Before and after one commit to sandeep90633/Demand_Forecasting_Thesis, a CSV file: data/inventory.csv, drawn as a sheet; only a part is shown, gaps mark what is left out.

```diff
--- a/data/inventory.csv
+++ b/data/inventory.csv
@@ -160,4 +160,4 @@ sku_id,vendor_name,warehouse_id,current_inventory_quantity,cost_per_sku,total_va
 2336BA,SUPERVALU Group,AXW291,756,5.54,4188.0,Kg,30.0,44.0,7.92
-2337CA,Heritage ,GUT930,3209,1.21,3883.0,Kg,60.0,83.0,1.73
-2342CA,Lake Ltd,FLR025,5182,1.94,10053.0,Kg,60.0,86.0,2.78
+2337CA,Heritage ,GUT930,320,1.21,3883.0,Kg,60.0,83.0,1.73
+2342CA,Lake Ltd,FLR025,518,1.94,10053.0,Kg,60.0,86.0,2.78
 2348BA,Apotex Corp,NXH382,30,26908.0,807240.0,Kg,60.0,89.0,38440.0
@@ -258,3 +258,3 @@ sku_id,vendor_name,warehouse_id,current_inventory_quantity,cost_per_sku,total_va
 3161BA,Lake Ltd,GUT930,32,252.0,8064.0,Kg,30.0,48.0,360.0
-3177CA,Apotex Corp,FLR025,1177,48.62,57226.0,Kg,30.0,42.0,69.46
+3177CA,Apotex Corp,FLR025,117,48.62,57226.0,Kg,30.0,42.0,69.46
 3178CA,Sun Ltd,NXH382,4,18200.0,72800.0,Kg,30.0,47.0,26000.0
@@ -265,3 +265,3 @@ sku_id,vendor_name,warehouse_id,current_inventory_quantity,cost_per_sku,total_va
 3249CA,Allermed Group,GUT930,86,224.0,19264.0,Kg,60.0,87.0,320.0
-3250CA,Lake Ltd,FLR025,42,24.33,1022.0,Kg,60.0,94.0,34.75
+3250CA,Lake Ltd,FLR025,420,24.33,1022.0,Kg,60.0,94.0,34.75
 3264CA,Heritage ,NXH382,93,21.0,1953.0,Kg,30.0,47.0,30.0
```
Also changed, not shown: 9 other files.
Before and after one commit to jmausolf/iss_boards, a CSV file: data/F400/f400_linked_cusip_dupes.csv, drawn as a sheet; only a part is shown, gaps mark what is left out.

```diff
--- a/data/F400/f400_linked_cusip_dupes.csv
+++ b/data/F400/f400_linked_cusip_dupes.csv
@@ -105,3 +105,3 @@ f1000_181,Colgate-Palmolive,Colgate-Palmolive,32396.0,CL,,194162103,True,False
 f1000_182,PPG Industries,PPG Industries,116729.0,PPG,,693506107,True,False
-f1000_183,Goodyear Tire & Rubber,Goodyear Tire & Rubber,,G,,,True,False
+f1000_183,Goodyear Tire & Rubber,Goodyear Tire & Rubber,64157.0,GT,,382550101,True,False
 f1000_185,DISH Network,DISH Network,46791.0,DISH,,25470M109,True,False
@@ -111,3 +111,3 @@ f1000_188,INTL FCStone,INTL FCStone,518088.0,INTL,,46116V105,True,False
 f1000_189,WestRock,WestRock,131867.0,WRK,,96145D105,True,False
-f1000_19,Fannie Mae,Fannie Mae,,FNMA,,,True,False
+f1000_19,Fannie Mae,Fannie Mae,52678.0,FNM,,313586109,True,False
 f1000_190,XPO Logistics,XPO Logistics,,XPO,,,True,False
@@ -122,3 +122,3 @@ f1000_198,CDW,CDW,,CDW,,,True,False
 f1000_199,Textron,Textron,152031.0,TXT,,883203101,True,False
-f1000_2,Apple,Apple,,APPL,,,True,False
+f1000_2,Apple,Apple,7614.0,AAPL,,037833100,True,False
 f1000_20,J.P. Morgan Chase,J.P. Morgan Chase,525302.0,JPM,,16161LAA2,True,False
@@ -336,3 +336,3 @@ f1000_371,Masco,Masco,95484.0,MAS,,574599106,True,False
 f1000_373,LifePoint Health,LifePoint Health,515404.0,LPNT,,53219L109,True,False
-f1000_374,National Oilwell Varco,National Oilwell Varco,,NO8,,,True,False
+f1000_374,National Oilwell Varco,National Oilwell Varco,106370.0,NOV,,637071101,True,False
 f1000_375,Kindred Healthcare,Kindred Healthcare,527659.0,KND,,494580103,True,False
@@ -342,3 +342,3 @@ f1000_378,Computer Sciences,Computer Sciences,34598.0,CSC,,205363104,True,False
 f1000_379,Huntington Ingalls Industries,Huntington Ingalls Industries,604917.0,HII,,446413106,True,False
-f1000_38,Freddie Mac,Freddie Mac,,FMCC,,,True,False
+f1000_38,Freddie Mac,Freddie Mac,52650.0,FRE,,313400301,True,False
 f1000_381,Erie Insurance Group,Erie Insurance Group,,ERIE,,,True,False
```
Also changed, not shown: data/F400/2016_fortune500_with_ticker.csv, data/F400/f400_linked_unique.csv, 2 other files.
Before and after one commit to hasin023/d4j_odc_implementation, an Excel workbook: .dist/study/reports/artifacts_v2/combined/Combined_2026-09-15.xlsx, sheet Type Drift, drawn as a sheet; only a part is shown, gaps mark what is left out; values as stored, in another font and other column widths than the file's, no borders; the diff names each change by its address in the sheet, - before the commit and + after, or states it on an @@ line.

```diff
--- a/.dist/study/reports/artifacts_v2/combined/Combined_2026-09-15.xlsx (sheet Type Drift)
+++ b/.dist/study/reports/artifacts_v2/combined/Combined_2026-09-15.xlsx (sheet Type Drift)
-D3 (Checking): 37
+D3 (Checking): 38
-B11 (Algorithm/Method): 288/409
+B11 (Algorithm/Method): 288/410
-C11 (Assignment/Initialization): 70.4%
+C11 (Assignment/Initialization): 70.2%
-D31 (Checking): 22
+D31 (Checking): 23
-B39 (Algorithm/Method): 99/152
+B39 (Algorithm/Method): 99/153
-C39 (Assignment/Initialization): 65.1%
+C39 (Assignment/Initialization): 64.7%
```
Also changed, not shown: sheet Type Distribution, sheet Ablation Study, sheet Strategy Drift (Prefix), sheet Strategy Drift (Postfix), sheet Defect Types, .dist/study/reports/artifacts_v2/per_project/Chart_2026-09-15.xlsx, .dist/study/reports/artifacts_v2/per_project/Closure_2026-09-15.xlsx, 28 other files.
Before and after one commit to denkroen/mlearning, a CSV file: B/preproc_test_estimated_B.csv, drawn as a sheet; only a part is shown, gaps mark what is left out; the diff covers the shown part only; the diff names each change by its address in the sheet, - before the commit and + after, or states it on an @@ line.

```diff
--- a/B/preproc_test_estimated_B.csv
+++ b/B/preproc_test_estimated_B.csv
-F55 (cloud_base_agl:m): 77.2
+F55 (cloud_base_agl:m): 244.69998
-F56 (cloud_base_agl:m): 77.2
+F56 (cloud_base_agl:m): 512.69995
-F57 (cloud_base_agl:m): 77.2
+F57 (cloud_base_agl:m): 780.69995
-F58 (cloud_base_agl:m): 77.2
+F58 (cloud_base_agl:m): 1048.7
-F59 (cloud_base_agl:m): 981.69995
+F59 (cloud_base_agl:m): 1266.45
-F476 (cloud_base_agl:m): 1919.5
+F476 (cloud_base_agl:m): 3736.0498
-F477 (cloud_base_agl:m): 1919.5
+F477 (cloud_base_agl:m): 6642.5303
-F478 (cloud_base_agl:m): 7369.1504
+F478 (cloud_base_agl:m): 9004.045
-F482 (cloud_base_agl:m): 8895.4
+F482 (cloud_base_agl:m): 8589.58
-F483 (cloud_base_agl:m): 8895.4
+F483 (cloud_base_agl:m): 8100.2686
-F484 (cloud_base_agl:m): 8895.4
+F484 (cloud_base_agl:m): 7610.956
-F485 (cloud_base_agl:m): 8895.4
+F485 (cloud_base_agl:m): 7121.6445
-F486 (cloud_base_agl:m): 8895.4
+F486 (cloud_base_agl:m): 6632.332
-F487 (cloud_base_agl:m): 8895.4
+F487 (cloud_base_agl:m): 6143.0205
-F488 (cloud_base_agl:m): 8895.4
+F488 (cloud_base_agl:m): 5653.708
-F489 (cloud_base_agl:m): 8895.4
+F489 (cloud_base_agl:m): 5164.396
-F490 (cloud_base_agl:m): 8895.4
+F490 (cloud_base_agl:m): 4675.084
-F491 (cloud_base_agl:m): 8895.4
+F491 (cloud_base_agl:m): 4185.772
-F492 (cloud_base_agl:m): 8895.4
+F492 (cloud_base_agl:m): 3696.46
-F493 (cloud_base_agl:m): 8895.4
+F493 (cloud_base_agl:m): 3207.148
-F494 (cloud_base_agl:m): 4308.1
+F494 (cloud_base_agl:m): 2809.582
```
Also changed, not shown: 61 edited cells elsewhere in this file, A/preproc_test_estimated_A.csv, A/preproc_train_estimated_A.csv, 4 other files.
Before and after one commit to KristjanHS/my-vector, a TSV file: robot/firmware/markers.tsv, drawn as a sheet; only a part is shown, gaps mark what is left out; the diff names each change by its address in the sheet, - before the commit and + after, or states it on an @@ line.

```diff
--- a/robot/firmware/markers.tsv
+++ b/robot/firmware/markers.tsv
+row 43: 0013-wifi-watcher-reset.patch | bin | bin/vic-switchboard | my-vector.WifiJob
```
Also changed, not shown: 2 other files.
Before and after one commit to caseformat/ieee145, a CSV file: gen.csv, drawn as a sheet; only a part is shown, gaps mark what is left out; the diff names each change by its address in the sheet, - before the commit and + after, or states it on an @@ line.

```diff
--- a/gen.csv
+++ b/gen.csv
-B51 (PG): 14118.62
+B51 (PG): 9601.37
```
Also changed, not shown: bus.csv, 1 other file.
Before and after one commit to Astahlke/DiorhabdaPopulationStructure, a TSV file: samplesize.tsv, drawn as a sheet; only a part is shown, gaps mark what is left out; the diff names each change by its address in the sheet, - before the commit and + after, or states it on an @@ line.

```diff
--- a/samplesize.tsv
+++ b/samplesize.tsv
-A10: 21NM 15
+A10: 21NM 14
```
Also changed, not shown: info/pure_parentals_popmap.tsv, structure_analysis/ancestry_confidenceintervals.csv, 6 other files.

-- Directions for this task --
Find every line in the records that contains the word "Lake"; copy those lines.

-- Task result --
-2342CA,Lake Ltd,FLR025,5182,1.94,10053.0,Kg,60.0,86.0,2.78
+2342CA,Lake Ltd,FLR025,518,1.94,10053.0,Kg,60.0,86.0,2.78
 3161BA,Lake Ltd,GUT930,32,252.0,8064.0,Kg,30.0,48.0,360.0
-3250CA,Lake Ltd,FLR025,42,24.33,1022.0,Kg,60.0,94.0,34.75
+3250CA,Lake Ltd,FLR025,420,24.33,1022.0,Kg,60.0,94.0,34.75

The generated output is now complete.